Prompt
Look over the material for the string "getSelectedNodes". Copy every line where it turns up.

Raw data
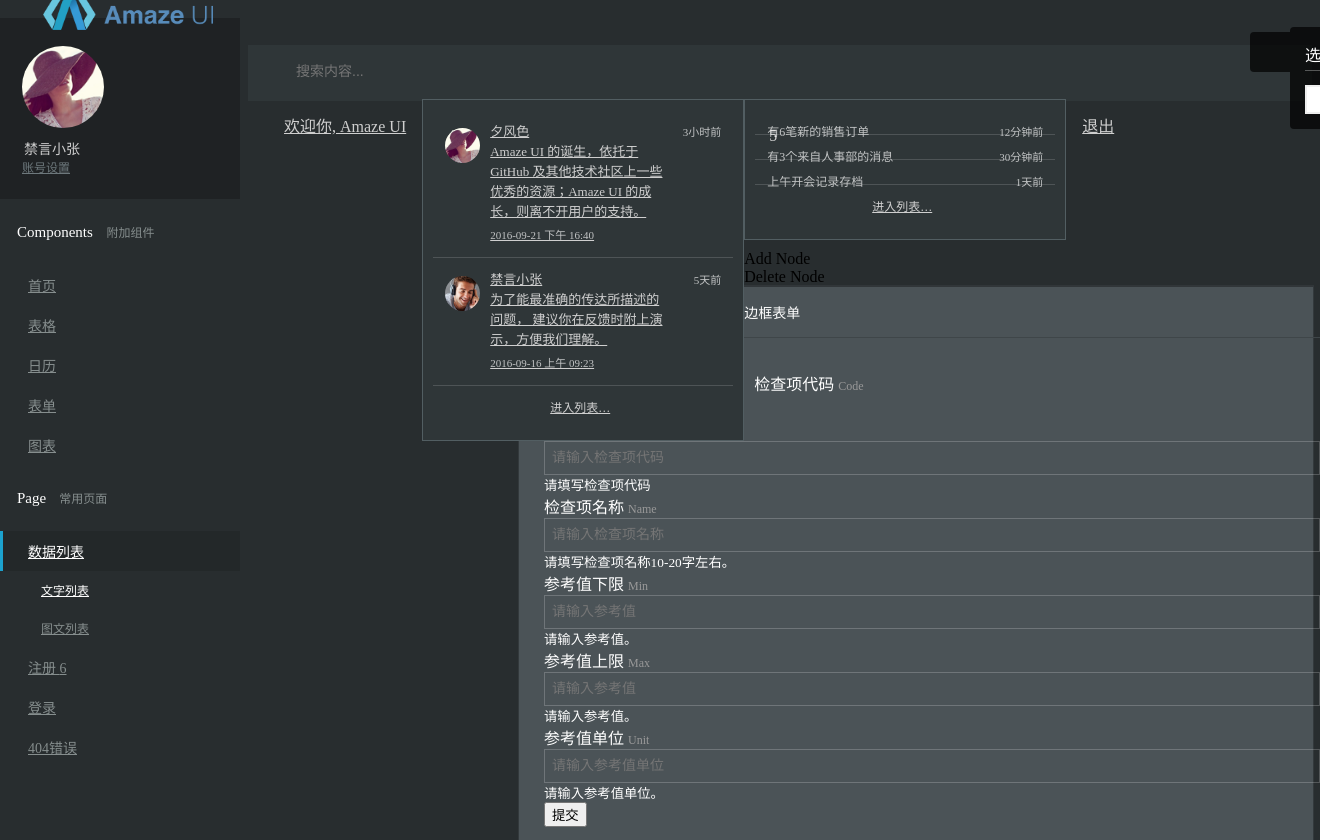
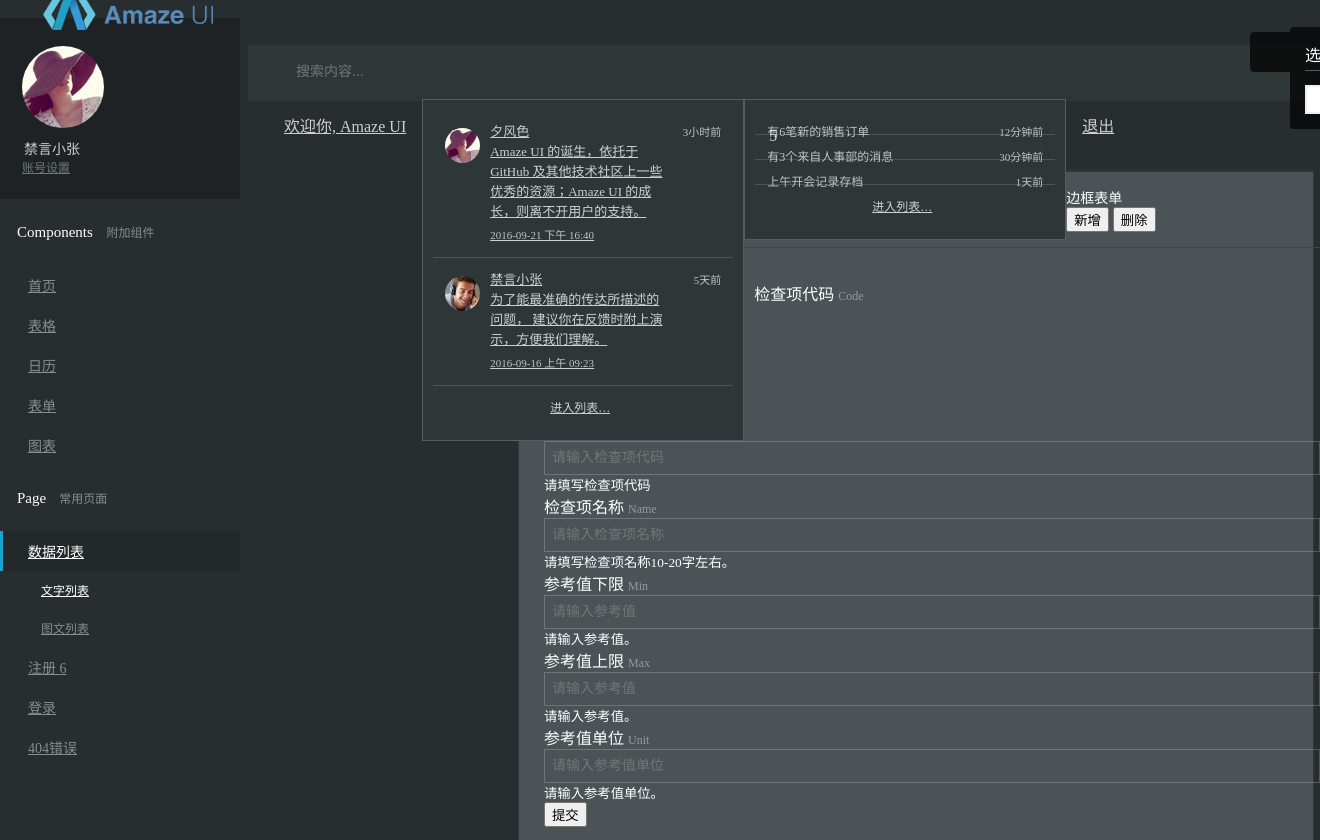
Before and after one commit to zyc-xyjr/bay, a Spring Boot app: page /tree.html in a window 1320 px wide; the page is wider, and only the part inside the window is pictured. Shown: the part 38-878 px from the top of that part. Run offline with Spring Boot 4, Linux system fonts and the light colour scheme; data that the repository does not hold is empty; some of the project's set-up classes (security, data sources, template engines, error pages and the like) are left out, and stand-ins take their place; some libraries are stand-ins or nearby versions.

Commit message:
替换网站模版

```diff
--- a/src/main/resources/application.properties
+++ b/src/main/resources/application.properties
@@ -49,4 +49,5 @@
 spring.jpa.hibernate.naming-strategy = org.hibernate.cfg.ImprovedNamingStrategy
 # stripped before adding them to the entity manager)
 spring.jpa.properties.hibernate.dialect = org.hibernate.dialect.MySQL5Dialect
-filePath = D:\\home\\data\\
+#filePath = D:\\home\\data\\
+filePath =/home/data
--- a/src/main/resources/public/tree.html
+++ b/src/main/resources/public/tree.html
@@ -296,17 +296,9 @@
 
         <!-- 内容区域 -->
         <ul id="tree" class="ztree" style="width:260px; overflow:auto;"></ul>
-        <div id="rMenu">
-            <ul>
-                <li id="m_add" onclick="addTreeNode();">Add Node</li>
-                <li id="m_del" onclick="removeTreeNode();">Delete Node</li>
-                <li id="m_check" onclick="checkTreeNode(true);">Check Node</li>
-                <li id="m_unCheck" onclick="checkTreeNode(false);">Uncheck Node</li>
-                <li id="m_reset" onclick="resetTree();">Resume zTree</li>
-            </ul>
-        </div>
-        <button type="button" style="margin-top: auto;margin-left: 0">提交</button>
+
         <div class="row" style="margin:-80px -10px 0 500px">
+
             <div class="am-u-sm-12 am-u-md-12 am-u-lg-12">
                 <div class="widget am-cf">
                     <div class="widget-head am-cf">
@@ -314,13 +306,17 @@
                         <div class="widget-function am-fr">
                             <a href="javascript:;" class="am-icon-cog"></a>
                         </div>
+                        <div class="am-form-group">
+                            <div class="am-u-sm-9 am-u-sm-push-3">
+                                <button type="button" class="am-btn am-btn-primary tpl-btn-bg-color-success " onclick="submitForm();">新增</button>
+                                <button type="button" class="am-btn am-btn-primary tpl-btn-bg-color-success " onclick="submitForm();">删除</button>
+                            </div>
+                        </div>
                     </div>
                     <div class="widget-body am-fr">
-
                         <form id="form" class="am-form tpl-form-border-form tpl-form-border-br">
                             <input type="hidden" class="tpl-form-input" id="id"  name="id" >
                             <input type="hidden" class="tpl-form-input" id="parentId"  name="parentId" >
-
                             <div class="am-form-group">
                                 <label for="entryKey" class="am-u-sm-3 am-form-label">检查项代码 <span class="tpl-form-line-small-title">Code</span></label>
                                 <div class="am-u-sm-9">
--- a/src/main/resources/static/assets/js/ztree.js
+++ b/src/main/resources/static/assets/js/ztree.js
@@ -1,4 +1,4 @@
-var zTree,rMenu;
+var zTree;
 var demoIframe;
 
 var check_setting = {
@@ -39,88 +39,9 @@
             $("#normalMinValue").val(treeNode.normalMinValue);
             $("#normalMaxValue").val(treeNode.normalMaxValue);
             $("#unit").val(treeNode.unit);
-        },
-        beforeRightClick :function(){
-            rMenu = $("#rMenu");
-            return true;
-        },
-        onRightClick:function(event, treeId, treeNode) {
-            console.log("come in step 1...")
-            if (!treeNode && event.target.tagName.toLowerCase() != "button" && $(event.target).parents("a").length == 0) {
-                console.log("come in step 2...")
-                zTree.cancelSelectedNode();
-                showRMenu("root", event.clientX, event.clientY);
-            } else if (treeNode && !treeNode.noR) {
-                console.log("come in step 3...")
-                zTree.selectNode(treeNode);
-                showRMenu("node", event.clientX, event.clientY);
-            }
         }
-
     }
 };
-
-function showRMenu(type, x, y) {
-    $("#rMenu ul").show();
-    if (type=="root") {
-        $("#m_del").hide();
-        $("#m_check").hide();
-        $("#m_unCheck").hide();
-    } else {
-        $("#m_del").show();
-        $("#m_check").show();
-        $("#m_unCheck").show();
-    }
-    rMenu.css({"top":y+"px", "left":x+"px", "visibility":"visible"});
-
-    $("body").bind("mousedown", onBodyMouseDown);
-}
-
-function hideRMenu() {
-    if (rMenu) rMenu.css({"visibility": "hidden"});
-    $("body").unbind("mousedown", onBodyMouseDown);
-}
-function onBodyMouseDown(event){
-    if (!(event.target.id == "rMenu" || $(event.target).parents("#rMenu").length>0)) {
-        rMenu.css({"visibility" : "hidden"});
-    }
-}
-var addCount = 1;
-function addTreeNode() {
-    hideRMenu();
-    var newNode = { name:"newNode " + (addCount++)};
-    if (zTree.getSelectedNodes()[0]) {
-        newNode.checked = zTree.getSelectedNodes()[0].checked;
-        zTree.addNodes(zTree.getSelectedNodes()[0], newNode);
-    } else {
-        zTree.addNodes(null, newNode);
-    }
-}
-function removeTreeNode() {
-    hideRMenu();
-    var nodes = zTree.getSelectedNodes();
-    if (nodes && nodes.length>0) {
-        if (nodes[0].children && nodes[0].children.length > 0) {
-            var msg = "If you delete this node will be deleted along with sub-nodes. \n\nPlease confirm!";
-            if (confirm(msg)==true){
-                zTree.removeNode(nodes[0]);
-            }
-        } else {
-            zTree.removeNode(nodes[0]);
-        }
-    }
-}
-function checkTreeNode(checked) {
-    var nodes = zTree.getSelectedNodes();
-    if (nodes && nodes.length>0) {
-        zTree.checkNode(nodes[0], checked, true);
-    }
-    hideRMenu();
-}
-function resetTree() {
-    hideRMenu();
-    $.fn.zTree.init($("#treeDemo"), setting, zNodes);
-}
 
 
 function loadReady() {
```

Solution to this exercise
-    if (zTree.getSelectedNodes()[0]) {
-        newNode.checked = zTree.getSelectedNodes()[0].checked;
-        zTree.addNodes(zTree.getSelectedNodes()[0], newNode);
-    var nodes = zTree.getSelectedNodes();
-    var nodes = zTree.getSelectedNodes();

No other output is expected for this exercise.